Maria. We will call her name Maria to protect her identity in the telling of this story written by Sean Warren – Pastor of Community Engagement + Guest Services.

This morning we opened the summer cooling station here at the church and our guests started trickling in. Some are dropped off, others own not so gently used cars, and of course there are those who just come by foot. Maria came in leaving her car/home in the parking lot. When she walked in, she was warmly greeted by our church staff and the staff of the Salvation Army….greeted by name. (Something you don’t often think about, but many people experiencing homelessness don’t have someone to call them by name.)

“How you doing Maria?”
“I am blessed!” (Maria has just completed a night shift as a roaming fill in for a local gas station chain.)

As Maria entered the room she looked through a small rack of t-shirts that are free for the taking. Her eyes spied the “I love the 80’s” shirt and a big smile came over her face.

“That’s when I was a teenager!”

Maria takes the slightly smaller shirt then she should actually wear and starts to stretch it out. I ask what kind of music did she listen to back in the day, and she is quick to say Madonna, Cindy Lauper, Duran Duran, Michael Jackson….etc. She then makes a statement about Michael Jackson.

”I think he must have been abused as a child. Growing up on the road. No one looking out for him…I think that is why he must have done some of the things he did.”

I nodded in agreement, and said, “Yep, there was definitely something wrong there.”

Then she says, with the volume of her voice dropping, “I too was abused. It wasn’t by my father, he died when I was three. It was by my mom’s boyfriend. I was four.”

Not anticipating such a quick and brutally transparent statement, all I could say was,
“I am so sorry Maria, that shouldn’t have ever happened to you.”
Maria gently nodded her head in agreement.

Then for the next fifteen minutes, Maria became a stream of consciousness laying out before me the road that has brought her to this cooling station. Her mom and dad legally came over the boarder for work when she was very little, but her father died and her mother was left to scramble with her children. One aunt took her oldest sister, and she and her smaller sister went with mom.

“My mom didn’t really marry this guy. I don’t know if she really loved him, I just think that she didn’t want to be alone.”

It also went through my mind that it was a move of survival…no money, a different country, no family around, what do you do? At least that guy gave them shelter and food. But that man was also a predator. And a young Maria was powerless.

Maria then talked about how she cared for her younger sister and protected her. She said her mother had to work multiple jobs, so she was the mother of her sister. She said,

“When I was thirteen I told my sister about Jesus, and she became a Christian. She still thanks me to this day for telling her about Jesus when we are on the phone.”

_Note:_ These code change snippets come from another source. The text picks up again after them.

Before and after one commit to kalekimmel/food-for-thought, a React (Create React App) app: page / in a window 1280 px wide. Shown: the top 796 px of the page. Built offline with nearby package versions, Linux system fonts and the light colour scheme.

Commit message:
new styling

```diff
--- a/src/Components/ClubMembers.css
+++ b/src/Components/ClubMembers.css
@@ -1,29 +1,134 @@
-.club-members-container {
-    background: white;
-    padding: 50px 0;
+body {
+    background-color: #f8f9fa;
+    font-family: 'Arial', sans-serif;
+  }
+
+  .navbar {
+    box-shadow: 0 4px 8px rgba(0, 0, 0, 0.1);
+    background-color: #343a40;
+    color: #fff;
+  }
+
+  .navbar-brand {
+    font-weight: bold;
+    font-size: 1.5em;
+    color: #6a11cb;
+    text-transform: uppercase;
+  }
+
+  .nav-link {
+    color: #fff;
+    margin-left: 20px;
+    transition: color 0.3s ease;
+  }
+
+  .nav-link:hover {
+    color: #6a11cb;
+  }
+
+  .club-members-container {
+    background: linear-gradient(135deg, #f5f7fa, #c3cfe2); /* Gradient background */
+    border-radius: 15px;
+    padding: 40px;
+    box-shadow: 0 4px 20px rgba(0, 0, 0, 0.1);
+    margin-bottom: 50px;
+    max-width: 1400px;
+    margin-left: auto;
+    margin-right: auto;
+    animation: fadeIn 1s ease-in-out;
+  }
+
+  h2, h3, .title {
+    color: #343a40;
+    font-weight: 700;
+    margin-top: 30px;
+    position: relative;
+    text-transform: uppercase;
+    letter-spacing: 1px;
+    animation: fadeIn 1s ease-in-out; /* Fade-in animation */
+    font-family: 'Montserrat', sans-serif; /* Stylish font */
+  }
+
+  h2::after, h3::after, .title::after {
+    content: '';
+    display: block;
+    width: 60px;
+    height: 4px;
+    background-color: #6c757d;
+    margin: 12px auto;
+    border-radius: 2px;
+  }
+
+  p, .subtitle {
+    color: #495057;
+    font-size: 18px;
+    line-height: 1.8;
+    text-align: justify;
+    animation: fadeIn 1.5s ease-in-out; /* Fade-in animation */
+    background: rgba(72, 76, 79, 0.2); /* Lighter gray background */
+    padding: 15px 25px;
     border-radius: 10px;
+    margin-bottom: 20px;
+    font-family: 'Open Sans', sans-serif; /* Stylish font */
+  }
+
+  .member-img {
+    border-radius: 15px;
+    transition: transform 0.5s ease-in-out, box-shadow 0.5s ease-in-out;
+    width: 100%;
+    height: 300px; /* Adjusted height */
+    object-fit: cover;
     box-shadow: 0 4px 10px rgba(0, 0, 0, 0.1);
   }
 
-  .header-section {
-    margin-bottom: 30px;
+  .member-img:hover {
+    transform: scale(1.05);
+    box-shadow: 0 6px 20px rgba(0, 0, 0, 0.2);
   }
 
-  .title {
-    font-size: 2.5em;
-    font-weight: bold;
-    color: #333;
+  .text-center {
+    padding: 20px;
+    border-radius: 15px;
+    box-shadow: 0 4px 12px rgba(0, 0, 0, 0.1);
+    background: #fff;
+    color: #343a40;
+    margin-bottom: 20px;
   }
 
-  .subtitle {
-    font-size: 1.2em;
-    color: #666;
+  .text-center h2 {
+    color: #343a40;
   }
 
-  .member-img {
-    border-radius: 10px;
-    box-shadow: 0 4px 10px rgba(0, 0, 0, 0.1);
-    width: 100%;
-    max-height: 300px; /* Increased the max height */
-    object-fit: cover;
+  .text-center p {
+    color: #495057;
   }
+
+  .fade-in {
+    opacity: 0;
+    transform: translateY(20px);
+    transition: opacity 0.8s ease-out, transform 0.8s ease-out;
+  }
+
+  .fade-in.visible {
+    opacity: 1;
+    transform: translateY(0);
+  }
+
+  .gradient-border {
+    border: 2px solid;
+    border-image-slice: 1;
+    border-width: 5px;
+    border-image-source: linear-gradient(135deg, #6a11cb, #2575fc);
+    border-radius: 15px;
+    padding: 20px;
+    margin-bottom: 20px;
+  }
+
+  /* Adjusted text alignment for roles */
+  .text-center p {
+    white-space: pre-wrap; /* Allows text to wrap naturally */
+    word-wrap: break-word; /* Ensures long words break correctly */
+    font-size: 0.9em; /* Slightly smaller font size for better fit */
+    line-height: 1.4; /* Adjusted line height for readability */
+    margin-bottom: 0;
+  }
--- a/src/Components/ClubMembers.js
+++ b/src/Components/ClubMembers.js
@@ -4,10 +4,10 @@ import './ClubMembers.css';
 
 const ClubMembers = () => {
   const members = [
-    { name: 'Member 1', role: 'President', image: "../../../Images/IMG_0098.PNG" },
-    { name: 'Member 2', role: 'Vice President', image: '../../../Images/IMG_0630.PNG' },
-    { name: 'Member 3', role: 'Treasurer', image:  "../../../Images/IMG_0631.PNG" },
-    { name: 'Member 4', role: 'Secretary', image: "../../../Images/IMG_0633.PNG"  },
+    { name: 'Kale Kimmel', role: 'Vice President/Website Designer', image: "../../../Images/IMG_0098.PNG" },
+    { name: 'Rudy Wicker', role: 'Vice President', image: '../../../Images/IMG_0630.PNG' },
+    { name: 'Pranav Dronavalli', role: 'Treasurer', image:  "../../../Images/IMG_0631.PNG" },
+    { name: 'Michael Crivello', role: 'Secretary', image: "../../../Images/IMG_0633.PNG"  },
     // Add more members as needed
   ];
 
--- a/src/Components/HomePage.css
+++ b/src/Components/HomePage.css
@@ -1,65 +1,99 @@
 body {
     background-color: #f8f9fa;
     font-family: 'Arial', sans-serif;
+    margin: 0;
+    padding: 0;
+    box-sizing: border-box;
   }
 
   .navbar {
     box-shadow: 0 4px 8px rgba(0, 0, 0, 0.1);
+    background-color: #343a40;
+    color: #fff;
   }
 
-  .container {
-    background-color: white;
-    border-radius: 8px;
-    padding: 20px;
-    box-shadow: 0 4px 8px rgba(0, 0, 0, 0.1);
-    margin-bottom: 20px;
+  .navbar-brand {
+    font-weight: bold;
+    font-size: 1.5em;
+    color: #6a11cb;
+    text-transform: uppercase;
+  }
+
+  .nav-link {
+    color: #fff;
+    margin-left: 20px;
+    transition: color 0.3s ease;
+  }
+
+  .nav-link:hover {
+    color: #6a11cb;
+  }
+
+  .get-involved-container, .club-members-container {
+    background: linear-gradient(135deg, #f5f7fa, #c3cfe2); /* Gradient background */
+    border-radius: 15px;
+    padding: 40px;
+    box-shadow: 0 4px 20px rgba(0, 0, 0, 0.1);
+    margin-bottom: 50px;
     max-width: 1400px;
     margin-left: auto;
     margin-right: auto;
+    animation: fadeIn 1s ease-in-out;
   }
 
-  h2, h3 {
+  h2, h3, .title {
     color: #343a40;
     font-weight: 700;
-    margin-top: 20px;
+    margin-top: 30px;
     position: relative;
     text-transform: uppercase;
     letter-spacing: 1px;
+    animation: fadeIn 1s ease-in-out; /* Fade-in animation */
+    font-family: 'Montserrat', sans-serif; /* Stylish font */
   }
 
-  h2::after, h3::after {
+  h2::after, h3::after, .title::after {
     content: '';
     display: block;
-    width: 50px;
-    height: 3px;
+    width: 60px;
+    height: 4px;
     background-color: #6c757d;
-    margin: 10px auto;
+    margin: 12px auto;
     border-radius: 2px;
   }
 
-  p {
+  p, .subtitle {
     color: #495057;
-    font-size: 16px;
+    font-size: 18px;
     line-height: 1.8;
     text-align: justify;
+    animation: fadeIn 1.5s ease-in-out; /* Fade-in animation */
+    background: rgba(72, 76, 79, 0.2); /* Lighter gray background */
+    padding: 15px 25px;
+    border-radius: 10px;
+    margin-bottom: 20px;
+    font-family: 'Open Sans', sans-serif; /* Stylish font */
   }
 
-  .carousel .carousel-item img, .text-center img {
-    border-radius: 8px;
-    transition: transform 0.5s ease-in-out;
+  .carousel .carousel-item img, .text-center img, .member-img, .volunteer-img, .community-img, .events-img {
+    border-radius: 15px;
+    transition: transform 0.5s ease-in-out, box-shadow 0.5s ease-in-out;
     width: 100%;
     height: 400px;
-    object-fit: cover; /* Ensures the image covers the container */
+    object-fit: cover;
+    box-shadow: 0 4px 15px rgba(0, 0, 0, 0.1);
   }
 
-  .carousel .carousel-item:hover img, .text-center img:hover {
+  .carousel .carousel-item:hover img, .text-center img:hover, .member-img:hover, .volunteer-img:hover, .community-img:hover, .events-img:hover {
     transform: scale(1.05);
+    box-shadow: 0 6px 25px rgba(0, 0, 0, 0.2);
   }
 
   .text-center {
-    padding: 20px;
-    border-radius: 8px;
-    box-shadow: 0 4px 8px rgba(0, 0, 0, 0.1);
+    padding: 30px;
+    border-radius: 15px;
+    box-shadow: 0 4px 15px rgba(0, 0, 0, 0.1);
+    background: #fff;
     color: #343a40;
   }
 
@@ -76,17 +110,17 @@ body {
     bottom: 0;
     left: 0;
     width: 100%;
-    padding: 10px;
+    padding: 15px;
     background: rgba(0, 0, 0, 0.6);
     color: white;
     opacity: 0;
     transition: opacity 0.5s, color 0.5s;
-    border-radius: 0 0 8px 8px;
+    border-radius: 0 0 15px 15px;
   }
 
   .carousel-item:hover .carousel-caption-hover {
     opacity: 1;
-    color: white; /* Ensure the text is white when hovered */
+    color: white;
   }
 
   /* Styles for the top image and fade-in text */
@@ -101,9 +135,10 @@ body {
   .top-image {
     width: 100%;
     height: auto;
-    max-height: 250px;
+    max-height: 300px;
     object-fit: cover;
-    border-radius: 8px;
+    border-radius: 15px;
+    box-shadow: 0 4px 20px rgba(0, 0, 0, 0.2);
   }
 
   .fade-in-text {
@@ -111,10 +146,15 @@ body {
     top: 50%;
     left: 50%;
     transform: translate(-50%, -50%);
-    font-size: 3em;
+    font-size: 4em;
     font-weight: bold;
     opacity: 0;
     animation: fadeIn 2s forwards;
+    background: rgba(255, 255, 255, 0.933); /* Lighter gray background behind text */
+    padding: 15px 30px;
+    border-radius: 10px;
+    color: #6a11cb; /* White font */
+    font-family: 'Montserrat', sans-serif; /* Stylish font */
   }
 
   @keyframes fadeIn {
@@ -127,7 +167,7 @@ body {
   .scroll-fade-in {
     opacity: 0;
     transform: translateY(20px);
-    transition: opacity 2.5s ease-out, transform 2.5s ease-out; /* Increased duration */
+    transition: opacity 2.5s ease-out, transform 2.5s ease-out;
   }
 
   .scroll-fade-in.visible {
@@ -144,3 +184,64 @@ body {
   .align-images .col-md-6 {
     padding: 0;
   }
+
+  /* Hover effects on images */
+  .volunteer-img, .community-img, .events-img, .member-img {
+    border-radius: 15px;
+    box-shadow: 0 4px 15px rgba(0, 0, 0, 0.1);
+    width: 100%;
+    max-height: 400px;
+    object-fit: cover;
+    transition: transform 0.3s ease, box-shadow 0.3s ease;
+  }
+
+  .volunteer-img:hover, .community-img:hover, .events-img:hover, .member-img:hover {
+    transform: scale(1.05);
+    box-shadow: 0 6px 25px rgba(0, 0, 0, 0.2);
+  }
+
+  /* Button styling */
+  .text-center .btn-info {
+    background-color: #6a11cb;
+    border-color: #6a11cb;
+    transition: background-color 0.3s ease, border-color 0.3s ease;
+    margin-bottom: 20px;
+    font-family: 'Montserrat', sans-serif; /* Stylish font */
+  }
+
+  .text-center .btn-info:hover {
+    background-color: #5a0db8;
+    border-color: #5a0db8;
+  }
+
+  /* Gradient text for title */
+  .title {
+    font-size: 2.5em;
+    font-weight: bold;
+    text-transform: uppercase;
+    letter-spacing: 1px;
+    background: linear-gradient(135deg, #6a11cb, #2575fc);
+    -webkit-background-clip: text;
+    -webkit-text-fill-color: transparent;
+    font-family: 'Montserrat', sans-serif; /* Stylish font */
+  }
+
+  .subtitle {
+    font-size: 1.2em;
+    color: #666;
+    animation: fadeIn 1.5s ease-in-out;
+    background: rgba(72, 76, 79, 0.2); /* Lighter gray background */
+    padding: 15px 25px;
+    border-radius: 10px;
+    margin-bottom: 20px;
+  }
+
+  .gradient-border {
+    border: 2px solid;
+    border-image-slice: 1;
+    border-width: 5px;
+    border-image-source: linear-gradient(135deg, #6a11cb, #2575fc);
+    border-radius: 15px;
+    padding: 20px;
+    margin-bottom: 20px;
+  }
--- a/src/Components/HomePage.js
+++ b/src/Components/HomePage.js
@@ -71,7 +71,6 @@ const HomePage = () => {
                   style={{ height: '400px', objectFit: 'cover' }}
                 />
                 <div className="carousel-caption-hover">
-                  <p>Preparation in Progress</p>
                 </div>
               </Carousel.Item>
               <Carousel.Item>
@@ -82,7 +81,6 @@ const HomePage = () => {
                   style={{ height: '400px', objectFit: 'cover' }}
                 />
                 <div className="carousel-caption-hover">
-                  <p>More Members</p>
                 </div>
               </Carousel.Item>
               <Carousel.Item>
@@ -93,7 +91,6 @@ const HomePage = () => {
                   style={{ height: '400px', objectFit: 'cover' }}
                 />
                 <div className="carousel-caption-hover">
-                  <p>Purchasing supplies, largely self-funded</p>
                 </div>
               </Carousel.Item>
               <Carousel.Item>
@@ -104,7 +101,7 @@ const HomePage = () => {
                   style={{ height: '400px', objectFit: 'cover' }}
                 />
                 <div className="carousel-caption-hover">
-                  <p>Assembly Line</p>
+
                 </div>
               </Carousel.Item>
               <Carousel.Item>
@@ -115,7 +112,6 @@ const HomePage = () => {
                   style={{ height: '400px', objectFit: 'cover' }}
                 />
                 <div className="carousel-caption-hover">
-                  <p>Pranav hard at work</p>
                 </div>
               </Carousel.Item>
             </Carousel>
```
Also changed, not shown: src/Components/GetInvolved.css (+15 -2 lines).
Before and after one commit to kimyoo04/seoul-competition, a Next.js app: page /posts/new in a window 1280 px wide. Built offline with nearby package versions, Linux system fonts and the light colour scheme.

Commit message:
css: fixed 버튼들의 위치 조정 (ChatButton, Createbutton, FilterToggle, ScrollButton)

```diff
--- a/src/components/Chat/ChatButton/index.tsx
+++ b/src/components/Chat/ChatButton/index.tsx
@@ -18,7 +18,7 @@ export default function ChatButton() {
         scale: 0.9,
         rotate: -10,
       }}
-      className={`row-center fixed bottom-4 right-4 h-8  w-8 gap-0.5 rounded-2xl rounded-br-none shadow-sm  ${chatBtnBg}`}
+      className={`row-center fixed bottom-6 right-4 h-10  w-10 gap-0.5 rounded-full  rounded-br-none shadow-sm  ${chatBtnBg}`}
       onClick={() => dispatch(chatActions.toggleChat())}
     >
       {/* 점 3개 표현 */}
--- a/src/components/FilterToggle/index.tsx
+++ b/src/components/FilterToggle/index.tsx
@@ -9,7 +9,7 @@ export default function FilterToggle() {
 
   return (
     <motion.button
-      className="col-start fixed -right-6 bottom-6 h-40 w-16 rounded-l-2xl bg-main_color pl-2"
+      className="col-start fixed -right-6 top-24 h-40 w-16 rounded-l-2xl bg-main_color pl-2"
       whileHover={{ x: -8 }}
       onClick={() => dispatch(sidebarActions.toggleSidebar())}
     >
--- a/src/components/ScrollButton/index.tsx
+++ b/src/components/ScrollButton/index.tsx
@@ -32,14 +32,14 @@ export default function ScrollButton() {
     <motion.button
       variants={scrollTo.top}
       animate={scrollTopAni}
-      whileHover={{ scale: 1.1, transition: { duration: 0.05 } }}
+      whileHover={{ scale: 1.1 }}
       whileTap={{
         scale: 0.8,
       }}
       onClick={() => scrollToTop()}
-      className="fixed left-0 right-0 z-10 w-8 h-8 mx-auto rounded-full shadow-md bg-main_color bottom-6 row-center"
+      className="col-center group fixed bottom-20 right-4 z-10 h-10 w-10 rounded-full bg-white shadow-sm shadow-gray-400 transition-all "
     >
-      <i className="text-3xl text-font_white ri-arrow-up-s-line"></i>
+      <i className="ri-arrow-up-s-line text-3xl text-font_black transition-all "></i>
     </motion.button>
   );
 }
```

She turns her head and starts to wipe tears that are coming down her face. I ask if she ever gets to see her sister. She said no, she lives very far away. When I asked her about her own family, she stated that she has three children. One son used drugs and became schizophrenic. She doesn’t know where he is, he too is homeless somewhere. She has another daughter who is married with two children and one on the way but they had to move into temporary housing. She then stated, I could never live with them, they need to have their own lives, and I don’t want to be a burden to them. She then tells me of her last daughter, who somehow became a nurse. She only occasionally talks to her…she says,

“I call her and say, ‘Baby I love you so much, I’m proud of you.’ She tells me she loves me too, but she is really busy, and we don’t have time to talk.”

My heart feels the pain of the daughter….she is glad she escaped, she doesn’t know what to talk about, but she loves her mother. Maria stated that she did some drugs years ago, and did time in prison. She then said,

“I don’t know why, I’ve just been so angry over the years.”

Maria then begins to quote scripture and talks about life choices. She states that she wishes more people around her would change their life by accepting Jesus…and then she talks about how life is so good for her, and how blessed she is.

I told her Jesus has this cot for her, this food, and cool space for her to rest today.
She continued to talk about how blessed she was…

I believe Maria is an example of the complexity of one person’s story. Multiple cultures, languages, death, abandonment, abuse, vulnerability, missing family, ambiguity, anger, addiction, incarceration, motherhood, hard working, sacrifice, loss, hope in despair, perseverance, fear and the struggle to be seen or heard.

If we could only have magical sunglasses to see things as they really are, the ability to know the true context of the soul standing before us, I am confident our hearts would break, our compassion would flow, and the desire to do more would increase. We would recognize this it is infinity more complex then the headline or sound bite….it’s a human that needs hope.

Recently I read this quote.

“People don’t walk around with signs. But everyone’s struggling with something. When we are mindful of this, we are gentler with others. When we forget this, we abandon our humanity.”

Matthew Kelly – Life is Messy

God, make us into the compassionate humans we need to be.